27-year-old Australian jockey Kayla Stra is one of the two. Her journey to Santa Anita was a long one and started when she dropped out of school at age 13 to work at a stable with a trainer.
“The animals kind of kept me straight and focused,” Stra said. “When you love something enough, I think it’s enough to save you and keep you going.”
Stra won more than 500 races in Australia before moving to the U.S. in 2007. The move meant racing for more money but also facing stiffer competition.
“I think anywhere you go when you first start, it’s going to be tough to get rides, especially being a female,” Stra said. “I remember when I first started and some people were awful mean to me.”

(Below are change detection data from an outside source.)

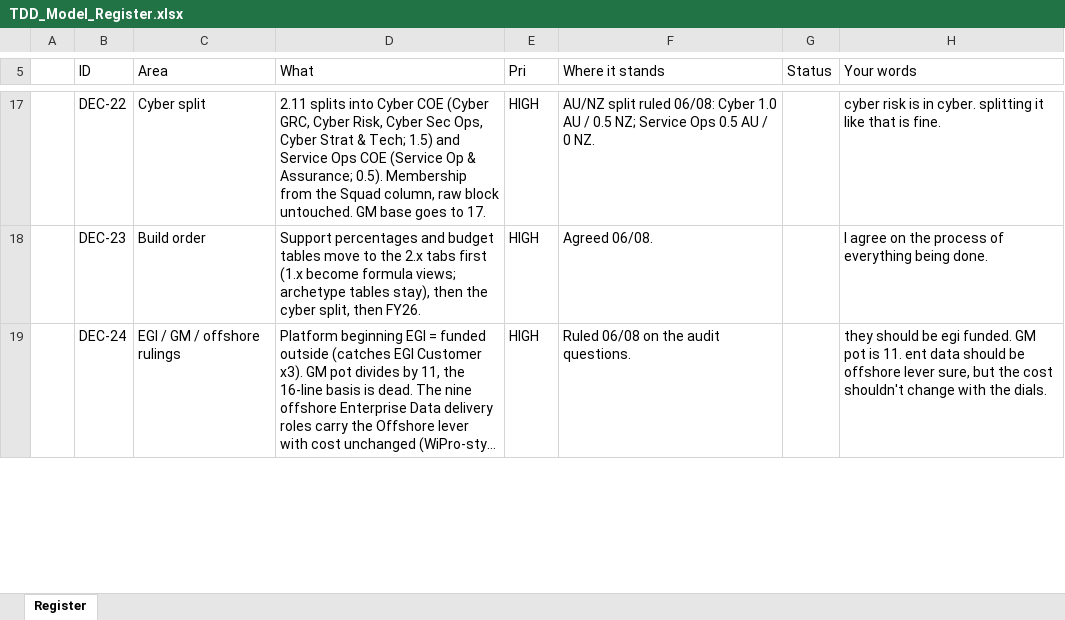
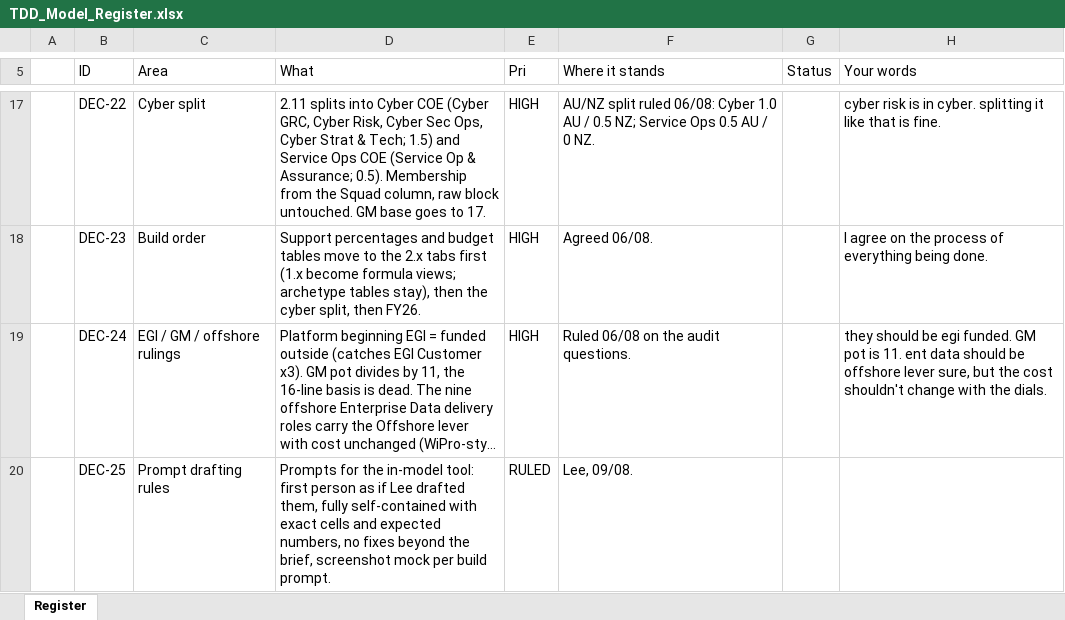
Before and after one commit to leewainescott-debug/anthropic-claude-code, an Excel workbook: docs/TDD_Model_Register.xlsx, sheet Register, drawn as a sheet; only a part is shown, gaps mark what is left out; long unchanged cells end in …; values as stored, in another font and other column widths than the file's, no cell formats; the diff covers the shown part only; the diff names each change by its address in the sheet, - before the commit and + after, or states it on an @@ line.

```diff
--- a/docs/TDD_Model_Register.xlsx (sheet Register)
+++ b/docs/TDD_Model_Register.xlsx (sheet Register)
+row 20:  | DEC-25 | Prompt drafting rules | Prompts for the in-model tool: first person as if Lee drafted them, fully self-contained with exact cells and expected numbers, no fixes beyond the brief, screenshot mock per build prompt. | RULED | Lee, 09/08.
```
Also changed, not shown: 1 added row and 3 edited cells elsewhere in this sheet, cell formats, 3 other files.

Gus Headley, a horse trainer and owner who uses Stra as his barn’s main jockey, says she keeps riding at Santa Anita because she wins races.
“I think I have a 25 percent win percentage with her so it doesn’t get much better than that,” Headley said. “These are the best jockeys in America [at Santa Anita].”
Still, there are only two women in the top 100 American-based jockeys by earnings.
“I’d say there’s a big bias. There are guys who won’t use girl or women jockeys,” said Danny Kaplan, who employs Stra to ride the horses he owns. “There probably would be a lot of female jockeys if other people would let them ride races. It’s hard to break into a man’s world.”
Stra said, though, that stereotypes and biases don’t hold her back.
“There’s always going to be a bias about riding females but you just kind of ignore it,” Stra said. “I don’t make a big deal out of being a girl. I’d rather just blend in and be like one of the guys.”
She wants to be like one of the guys and beat them too.